WHAT IS REQUIRED: Report how many lines in the data below hold the string "Kartenfarbe". Nothing else should appear in the answer.

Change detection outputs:
....................

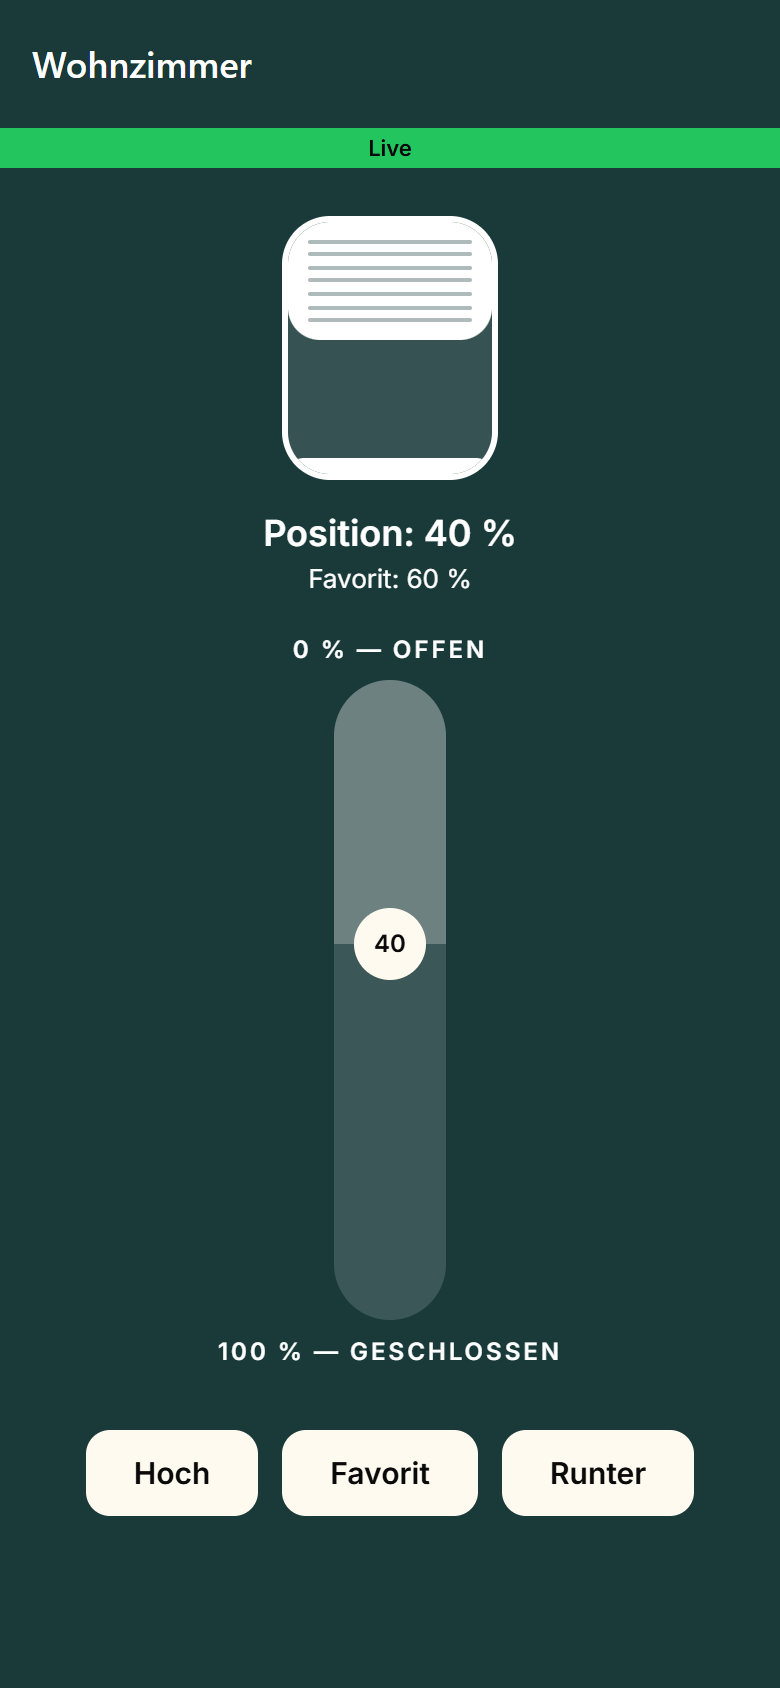
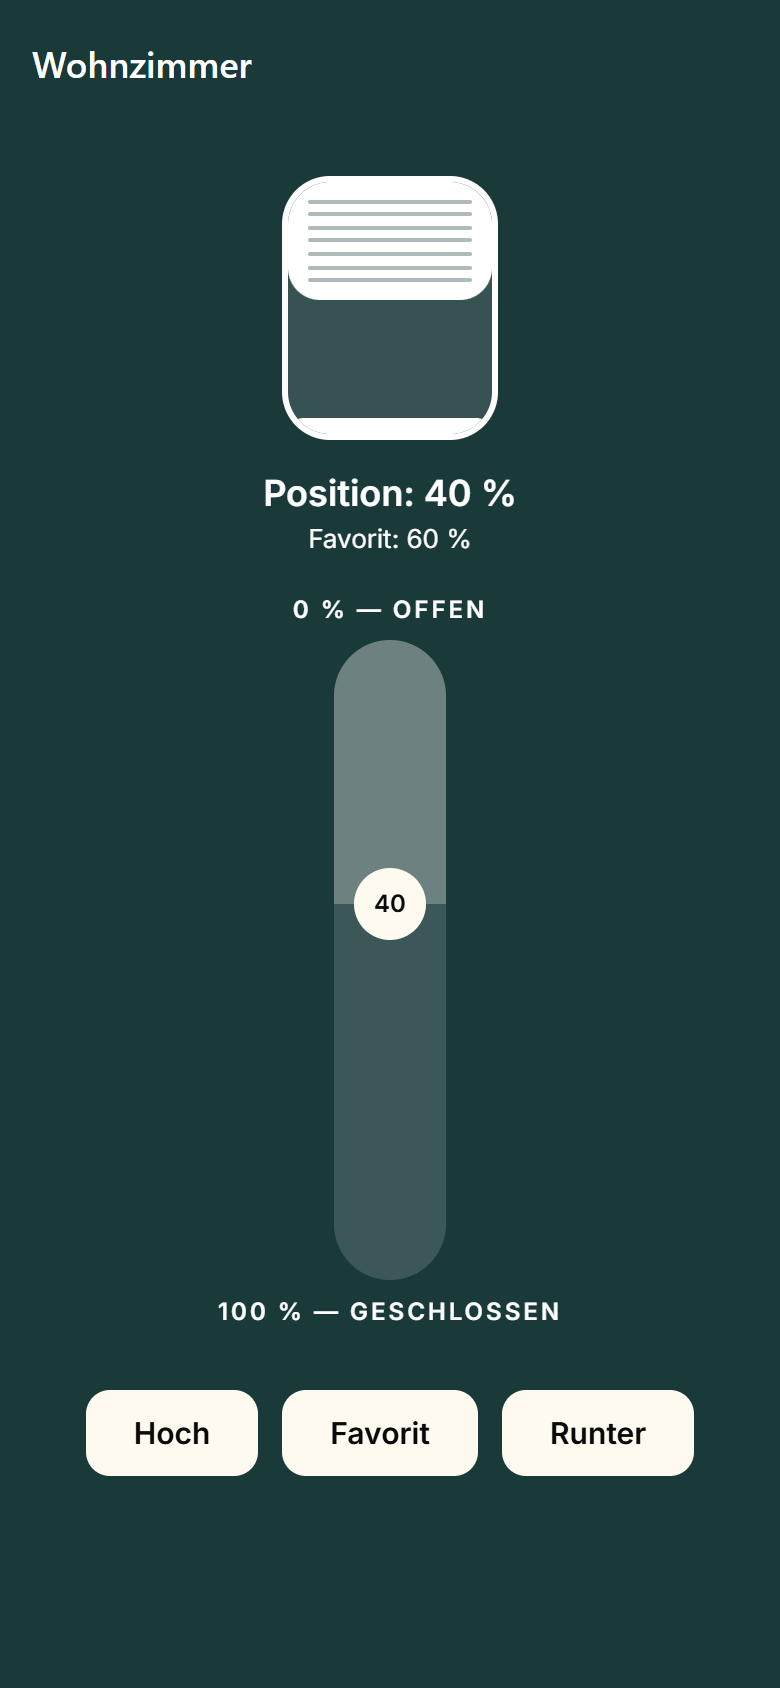
Detailansicht im Dark Mode auf dem Canvas mit der Rollo-Farbe als Akzent; Statusleiste nur noch bei Abweichungen

Changed region(s): [[0.0, 0.0616, 1.0, 0.4313], [0.0923, 0.7393, 0.8923, 0.9242], [0.4308, 0.4929, 0.5846, 0.5853]]

diff --git a/src/theme/index.ts b/src/theme/index.ts
@@ -67,7 +67,9 @@ export interface Theme {
   colors: ThemeColors;
   /** Rollo-Karten-Rotation; Index über shadeId % Länge (stabil bei Umsortierung). */
   cards: readonly CardStyle[];
-  status: Record<'connecting' | 'live' | 'polling' | 'offline', StatusStyle>;
+  // Nur Abweichungen vom Normalzustand. „live" trägt keine Information und
+  // bekommt deshalb keine Fläche — die Leiste bleibt dann ganz weg.
+  status: Record<'connecting' | 'polling' | 'offline', StatusStyle>;
 }
 
 const inkCard = (bg: string): CardStyle => ({
@@ -112,7 +114,6 @@ export const lightTheme: Theme = {
   // Ink auf den Semantikfarben — Weiß auf error wäre 3.15:1.
   status: {
     connecting: { bg: lightColors.surfaceStrong, fg: lightColors.body },
-    live: { bg: lightColors.success, fg: INK },
     polling: { bg: lightColors.warning, fg: INK },
     offline: { bg: lightColors.error, fg: INK },
   },
@@ -155,7 +156,6 @@ export const darkTheme: Theme = {
   ],
   status: {
     connecting: { bg: darkColors.surfaceStrong, fg: darkColors.body },
-    live: { bg: darkColors.success, fg: INK },
     polling: { bg: darkColors.warning, fg: INK },
     offline: { bg: darkColors.error, fg: INK },
   },
@@ -163,6 +163,25 @@ export const darkTheme: Theme = {
 
 export function cardStyleFor(theme: Theme, shadeId: number): CardStyle {
   return theme.cards[Math.abs(shadeId) % theme.cards.length];
+}
+
+// Detailansicht: Im Light Mode läuft der Screen vollflächig auf der Kartenfarbe.
+// Im Dark Mode wäre das ein Systembruch — die saturierte Fläche erschlägt den
+// warmen dunklen Canvas. Dort bleibt der Canvas stehen und die Rollo-Farbe wirkt
+// als Akzent (Grafik, Slider-Füllung, Überschrift, Buttons).
+export function detailStyleFor(theme: Theme, shadeId: number): CardStyle {
+  const card = cardStyleFor(theme, shadeId);
+  if (theme.mode === 'light') {
+    return card;
+  }
+  // Die zurückhaltende Dunkelkarte hebt sich als Akzent nicht ab — dort Creme.
+  const accent = card.bg === theme.colors.surfaceCard ? theme.colors.ink : card.bg;
+  return {
+    bg: theme.colors.canvas,
+    fg: accent,
+    buttonBg: accent,
+    buttonFg: theme.colors.onAction,
+  };
 }
 
 export const spacing = {

diff --git a/app/shade/[id].tsx b/app/shade/[id].tsx
@@ -7,7 +7,7 @@ import { ShadeGraphic } from '@/components/ShadeGraphic';
 import { hasFavorite, isMoving, ShadeType, TiltType } from '@/models/index';
 import { useAppStore } from '@/store/appStore';
 import { sendShadeCommand, sendShadeTarget } from '@/store/service';
-import { cardStyleFor, flat, font, radius, spacing, type } from '@/theme/index';
+import { detailStyleFor, flat, font, radius, spacing, type } from '@/theme/index';
 import { useTheme } from '@/theme/ThemeContext';
 
 export default function ShadeDetail() {
@@ -30,8 +30,9 @@ export default function ShadeDetail() {
     shade.shadeType === ShadeType.drycontact || shade.shadeType === ShadeType.drycontact2;
   // tiltonly hat keine Fahrposition → Positions-Slider ausblenden.
   const showSlider = !isDry && shade.tiltType !== TiltType.tiltonly;
-  // Die Karte „öffnet sich" zum Screen: Flächenfarbe = Kartenfarbe des Rollos.
-  const card = cardStyleFor(theme, shade.shadeId);
+  // Light: die Karte „öffnet sich" zum Screen (Fläche = Kartenfarbe).
+  // Dark: Canvas bleibt stehen, die Rollo-Farbe wirkt als Akzent.
+  const card = detailStyleFor(theme, shade.shadeId);
 
   const send = (command: Parameters<typeof sendShadeCommand>[1]) => {
     sendShadeCommand(shade.shadeId, command).catch(() => {});

diff --git a/src/theme/__tests__/contrast.test.ts b/src/theme/__tests__/contrast.test.ts
@@ -1,4 +1,4 @@
-import { brand, darkTheme, lightTheme, Theme } from '@/theme/index';
+import { brand, darkTheme, detailStyleFor, lightTheme, Theme } from '@/theme/index';
 
 // WCAG 2.x: relative Luminanz und Kontrastverhältnis.
 function channel(v: number): number {
@@ -62,6 +62,18 @@ describe.each([
     for (const status of Object.values(theme.status)) {
       expect(contrastRatio(status.fg, status.bg)).toBeGreaterThanOrEqual(AA);
     }
+  });
+
+  // Detailansicht: light vollflächig auf der Kartenfarbe, dark auf Canvas mit
+  // der Rollo-Farbe als Akzent. Beides muss über alle sechs Rotationsplätze tragen.
+  test.each([0, 1, 2, 3, 4, 5])('Detailansicht Rollo %i: Text auf Fläche', (shadeId) => {
+    const detail = detailStyleFor(theme, shadeId);
+    expect(contrastRatio(detail.fg, detail.bg)).toBeGreaterThanOrEqual(AA);
+  });
+
+  test.each([0, 1, 2, 3, 4, 5])('Detailansicht Rollo %i: Button-Label', (shadeId) => {
+    const detail = detailStyleFor(theme, shadeId);
+    expect(contrastRatio(detail.buttonFg, detail.buttonBg)).toBeGreaterThanOrEqual(AA);
   });
 });
 

diff --git a/src/components/ConnectionBar.tsx b/src/components/ConnectionBar.tsx
@@ -6,15 +6,18 @@ import { useTheme } from '@/theme/ThemeContext';
 
 const LABELS = {
   connecting: 'Verbinde…',
-  live: 'Live',
   polling: 'Abfrage alle 10 s (Socket getrennt)',
   offline: 'Offline',
 } as const;
 
-// Schmale Statusleiste unter dem Header.
+// Schmale Statusleiste unter dem Header — nur bei Abweichungen. Eine bestehende
+// Verbindung ist der Normalfall und braucht kein dauerhaftes Band.
 export function ConnectionBar() {
   const status = useAppStore((s) => s.connectionStatus);
   const theme = useTheme();
+  if (status === 'live') {
+    return null;
+  }
   const { bg, fg } = theme.status[status];
   return (
     <View style={[styles.bar, { backgroundColor: bg }]}>

diff --git a/README.md b/README.md
@@ -6,7 +6,7 @@ Mobile-App (Android, React Native/Expo) für [ESPSomfy-RTS](https://github.com/r
 
 ## Screenshots
 
-Die App folgt dem Systemthema; Hell und Dunkel teilen sich dieselben Markenfarben.
+Die App folgt dem Systemthema; Hell und Dunkel teilen sich dieselben Markenfarben. Im hellen Modus füllt die Farbe des Rollos die Detailansicht, im dunklen bleibt sie Akzent auf dunklem Grund.
 
 | Dashboard (hell) | Dashboard (dunkel) |
 |---|---|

....................

REPLY: 4